Harlan, after all, had been a staunch and vocal advocate of the idea that the Pac-12 would carry on, saying at the league’s Media Day that the idea of Utah being on the move was untenable.

But the ground around all of them shifted quickly.

Randall said in his opening remarks Monday that he and other university presidents in the conference had worked diligently for more than a year to find a workable solution to the TV rights deal. But as the various institutions examined the Apple details (which he called “an innovative construct”) and began plugging in the numbers, there clearly was a lack of unanimity behind the proposal.

“Ultimately, the dynamics of collegiate sports and media markets bring us to where we are here today,” Randall said. “… Every president in the Pac-12 — including Washington and Oregon — was trying to hold this thing together.”

But there was always an undercurrent of it being on the verge of falling apart, which became exacerbated when Colorado made its move.

Randall, when asked if the U. had any “substantive conversations” with the Big Ten in recent weeks, said he was going to “keep lots of conversations relatively private,” but conceded, “We explored lots of options.”

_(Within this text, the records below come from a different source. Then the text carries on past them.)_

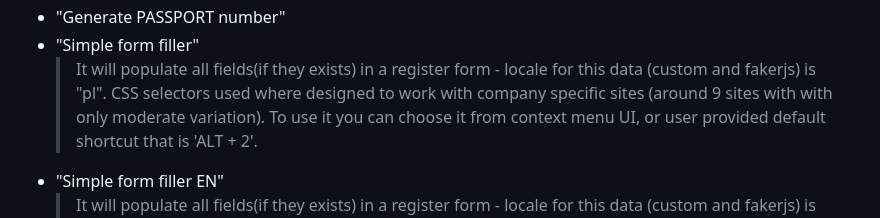
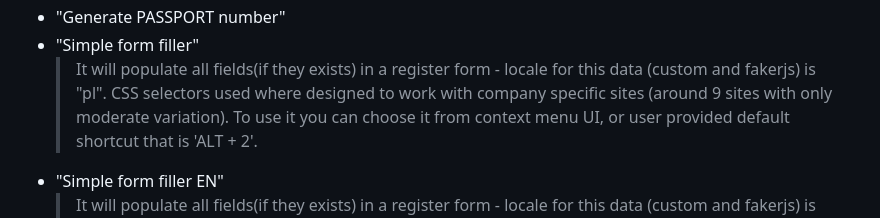
Before and after one commit to Pawel-Albert/utilities-for-testing-extension, a Markdown page: README.md, the part around the change. GitHub-like rendering.

Commit message:
one more typo

```diff
--- a/README.md
+++ b/README.md
@@ -70,7 +70,7 @@ After using right mouse button you can hover on TesterUtilities and click on des
 - "Generate PASSPORT number"
 - "Simple form filler"
   > It will populate all fields(if they exists) in a register form - locale for this data (custom and fakerjs) is "pl".
-  > CSS selectors used where designed to work with company specific sites (around 9 sites with with only moderate variation).
+  > CSS selectors used where designed to work with company specific sites (around 9 sites with only moderate variation).
   > To use it you can choose it from context menu UI, or user provided default shortcut that is 'ALT + 2'.
 - "Simple form filler EN"
   > It will populate all fields(if they exists) in a register form - locale for this data (custom and fakerjs) is "en-NG".
```
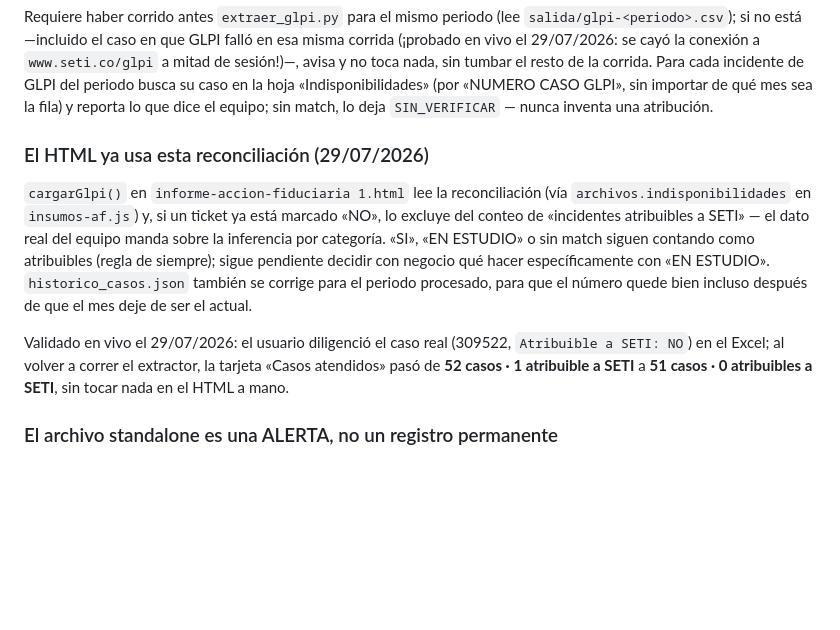
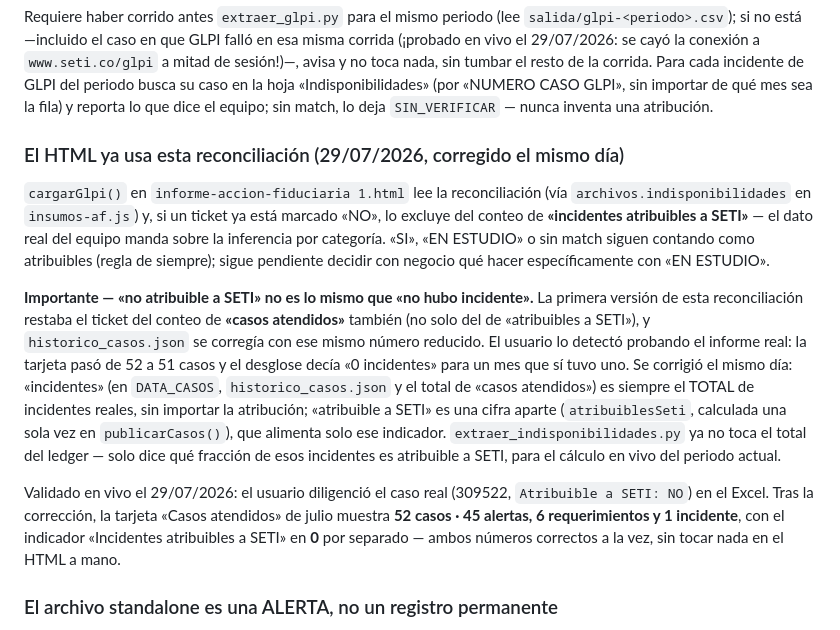
Before and after one commit to Jordy-Lv/InformeGerencialSETI, a Markdown page: automatizacion/README.md, the part around the change. GitHub-like rendering; blank space fills up the shorter version.

Commit message:
Corrige el README: el ejemplo validado documentaba el bug, no el fix
La sección "El HTML ya usa esta reconciliación" describía como comportamiento
correcto el que la tarjeta pasara de 52 a 51 casos al marcar un incidente
como no atribuible a SETI — eso era justamente el bug que se corrigió en el
commit anterior. Se actualiza con el ejemplo correcto: 52 casos (1 incidente
incluido) y, aparte, 0 atribuibles a SETI.

Co-Authored-By: Claude Sonnet 5 <noreply@anthropic.com>

```diff
--- a/automatizacion/README.md
+++ b/automatizacion/README.md
@@ -273,22 +273,36 @@ la hoja «Indisponibilidades» (por «NUMERO CASO GLPI», sin importar de qué m
 sea la fila) y reporta lo que dice el equipo; sin match, lo deja
 `SIN_VERIFICAR` — nunca inventa una atribución.
 
-### El HTML ya usa esta reconciliación (29/07/2026)
+### El HTML ya usa esta reconciliación (29/07/2026, corregido el mismo día)
 
 `cargarGlpi()` en `informe-accion-fiduciaria 1.html` lee la reconciliación
 (vía `archivos.indisponibilidades` en `insumos-af.js`) y, si un ticket ya está
-marcado «NO», lo excluye del conteo de «incidentes atribuibles a SETI» — el
-dato real del equipo manda sobre la inferencia por categoría. «SI»,
+marcado «NO», lo excluye del conteo de **«incidentes atribuibles a SETI»** —
+el dato real del equipo manda sobre la inferencia por categoría. «SI»,
 «EN ESTUDIO» o sin match siguen contando como atribuibles (regla de siempre);
 sigue pendiente decidir con negocio qué hacer específicamente con
-«EN ESTUDIO». `historico_casos.json` también se corrige para el periodo
-procesado, para que el número quede bien incluso después de que el mes deje
-de ser el actual.
+«EN ESTUDIO».
+
+**Importante — «no atribuible a SETI» no es lo mismo que «no hubo
+incidente».** La primera versión de esta reconciliación restaba el ticket
+del conteo de **«casos atendidos»** también (no solo del de «atribuibles a
+SETI»), y `historico_casos.json` se corregía con ese mismo número reducido.
+El usuario lo detectó probando el informe real: la tarjeta pasó de 52 a 51
+casos y el desglose decía «0 incidentes» para un mes que sí tuvo uno. Se
+corrigió el mismo día: «incidentes» (en `DATA_CASOS`, `historico_casos.json`
+y el total de «casos atendidos») es siempre el TOTAL de incidentes reales,
+sin importar la atribución; «atribuible a SETI» es una cifra aparte
+(`atribuiblesSeti`, calculada una sola vez en `publicarCasos()`), que
+alimenta solo ese indicador. `extraer_indisponibilidades.py` ya no toca el
+total del ledger — solo dice qué fracción de esos incidentes es atribuible a
+SETI, para el cálculo en vivo del periodo actual.
 
 Validado en vivo el 29/07/2026: el usuario diligenció el caso real (309522,
-`Atribuible a SETI: NO`) en el Excel; al volver a correr el extractor, la
-tarjeta «Casos atendidos» pasó de **52 casos · 1 atribuible a SETI** a **51
-casos · 0 atribuibles a SETI**, sin tocar nada en el HTML a mano.
+`Atribuible a SETI: NO`) en el Excel. Tras la corrección, la tarjeta «Casos
+atendidos» de julio muestra **52 casos · 45 alertas, 6 requerimientos y 1
+incidente**, con el indicador «Incidentes atribuibles a SETI» en **0** por
+separado — ambos números correctos a la vez, sin tocar nada en el HTML a
+mano.
 
 ### El archivo standalone es una ALERTA, no un registro permanente
 
```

As, apparently, did just about everyone else.

And so it was this past Friday that Oregon and Washington accepted an offer to move to the Big Ten. The Big 12 then moved quickly to vulture some other appealing pieces, making offers to Arizona, ASU, and Utah.

The U.’s board of trustees voted unanimously in an emergency meeting Friday evening to accept an invitation from the new conference.

With the Pac-12 suddenly reduced to a Pac-4 as of next year, the programs left behind naturally have a slightly different perspective on the decisions their counterparts made to so quickly bail out.

“We are disappointed with the recent decisions by some of our Pac-12 peers,” Washington State President Kirk Schulz and Athletic Director Pat Chun said in a joint statement. “While we had hoped that our membership would remain together, this outcome was always a possibility.”

Cal football coach Justin Wilcox, who is an Oregon graduate, was more blunt.

“It’s really sad. From what I know, it probably didn’t need to come to this. But things happened along the way,” he said. “Really unfortunate, frustrating. There’s some anger there.”

“What this enterprise was built on was regionality and rivalries. That is gone. That is leaving the Pac-12,” Oregon State athletic director Scott Barnes told The Oregonian. “Some of the most special pieces about our model is regionality of competition and rivalries. Those things are forgotten.”

Randall and Harlan are certainly sympathetic to those schools, and even acknowledged some bittersweet feelings of their own, considering the century-plus-long history of the Pac-12, to say nothing of Utah’s former elation at getting to admitted to the league a dozen years ago.

But they felt jumping ship to the Big 12 enables them to better look out for their program’s best interests.

“It’s an innovative conference that is looking toward the future,” Randall said Monday. “… I’m very, very optimistic.”